Information:
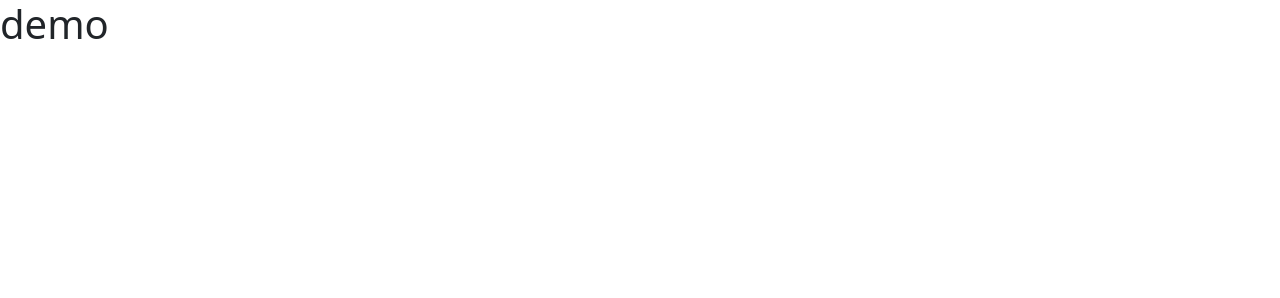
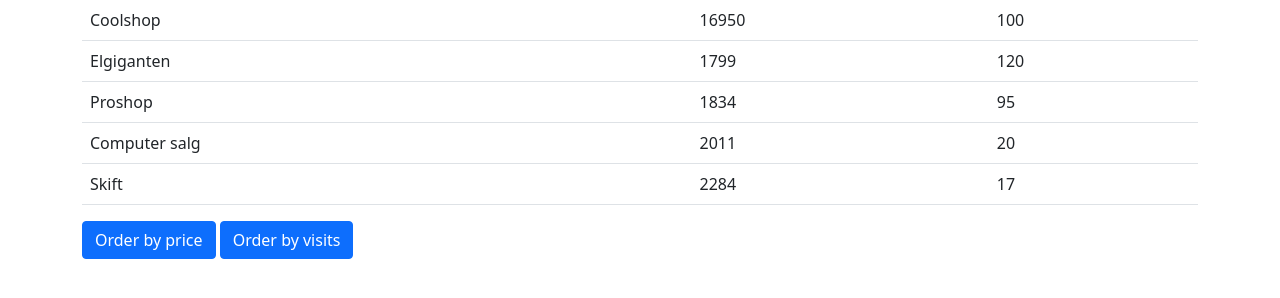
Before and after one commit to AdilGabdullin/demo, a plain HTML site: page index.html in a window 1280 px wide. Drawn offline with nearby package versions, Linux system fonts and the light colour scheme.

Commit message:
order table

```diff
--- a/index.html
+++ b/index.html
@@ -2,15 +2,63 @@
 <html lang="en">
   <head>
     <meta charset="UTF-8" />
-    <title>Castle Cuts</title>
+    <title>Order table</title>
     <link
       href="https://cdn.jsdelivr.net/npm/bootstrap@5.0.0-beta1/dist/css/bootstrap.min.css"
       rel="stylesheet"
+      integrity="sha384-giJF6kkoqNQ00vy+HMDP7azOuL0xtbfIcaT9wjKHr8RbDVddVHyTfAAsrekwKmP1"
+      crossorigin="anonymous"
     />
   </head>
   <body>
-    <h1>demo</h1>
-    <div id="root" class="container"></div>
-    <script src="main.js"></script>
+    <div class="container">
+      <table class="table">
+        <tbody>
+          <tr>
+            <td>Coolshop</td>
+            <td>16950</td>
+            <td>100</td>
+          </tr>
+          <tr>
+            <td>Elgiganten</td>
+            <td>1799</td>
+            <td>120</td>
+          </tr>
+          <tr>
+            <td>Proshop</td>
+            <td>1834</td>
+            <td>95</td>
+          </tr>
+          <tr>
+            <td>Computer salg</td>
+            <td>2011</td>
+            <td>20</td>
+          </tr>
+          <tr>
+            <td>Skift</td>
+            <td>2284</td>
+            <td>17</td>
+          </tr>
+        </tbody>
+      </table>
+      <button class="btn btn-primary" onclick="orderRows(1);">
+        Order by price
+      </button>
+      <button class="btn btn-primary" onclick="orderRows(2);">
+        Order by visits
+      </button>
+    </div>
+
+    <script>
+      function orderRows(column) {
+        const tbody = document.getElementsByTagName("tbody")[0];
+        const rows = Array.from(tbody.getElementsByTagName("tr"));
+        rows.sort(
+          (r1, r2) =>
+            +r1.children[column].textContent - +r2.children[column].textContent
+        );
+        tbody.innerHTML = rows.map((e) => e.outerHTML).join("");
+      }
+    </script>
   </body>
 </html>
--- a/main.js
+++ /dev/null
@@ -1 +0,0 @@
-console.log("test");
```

What to do:
Return every line above verbatim, pictures excluded.

Final answer:
Before and after one commit to AdilGabdullin/demo, a plain HTML site: page index.html in a window 1280 px wide. Drawn offline with nearby package versions, Linux system fonts and the light colour scheme.

Commit message:
order table

```diff
--- a/index.html
+++ b/index.html
@@ -2,15 +2,63 @@
 <html lang="en">
   <head>
     <meta charset="UTF-8" />
-    <title>Castle Cuts</title>
+    <title>Order table</title>
     <link
       href="https://cdn.jsdelivr.net/npm/bootstrap@5.0.0-beta1/dist/css/bootstrap.min.css"
       rel="stylesheet"
+      integrity="sha384-giJF6kkoqNQ00vy+HMDP7azOuL0xtbfIcaT9wjKHr8RbDVddVHyTfAAsrekwKmP1"
+      crossorigin="anonymous"
     />
   </head>
   <body>
-    <h1>demo</h1>
-    <div id="root" class="container"></div>
-    <script src="main.js"></script>
+    <div class="container">
+      <table class="table">
+        <tbody>
+          <tr>
+            <td>Coolshop</td>
+            <td>16950</td>
+            <td>100</td>
+          </tr>
+          <tr>
+            <td>Elgiganten</td>
+            <td>1799</td>
+            <td>120</td>
+          </tr>
+          <tr>
+            <td>Proshop</td>
+            <td>1834</td>
+            <td>95</td>
+          </tr>
+          <tr>
+            <td>Computer salg</td>
+            <td>2011</td>
+            <td>20</td>
+          </tr>
+          <tr>
+            <td>Skift</td>
+            <td>2284</td>
+            <td>17</td>
+          </tr>
+        </tbody>
+      </table>
+      <button class="btn btn-primary" onclick="orderRows(1);">
+        Order by price
+      </button>
+      <button class="btn btn-primary" onclick="orderRows(2);">
+        Order by visits
+      </button>
+    </div>
+
+    <script>
+      function orderRows(column) {
+        const tbody = document.getElementsByTagName("tbody")[0];
+        const rows = Array.from(tbody.getElementsByTagName("tr"));
+        rows.sort(
+          (r1, r2) =>
+            +r1.children[column].textContent - +r2.children[column].textContent
+        );
+        tbody.innerHTML = rows.map((e) => e.outerHTML).join("");
+      }
+    </script>
   </body>
 </html>
--- a/main.js
+++ /dev/null
@@ -1 +0,0 @@
-console.log("test");
```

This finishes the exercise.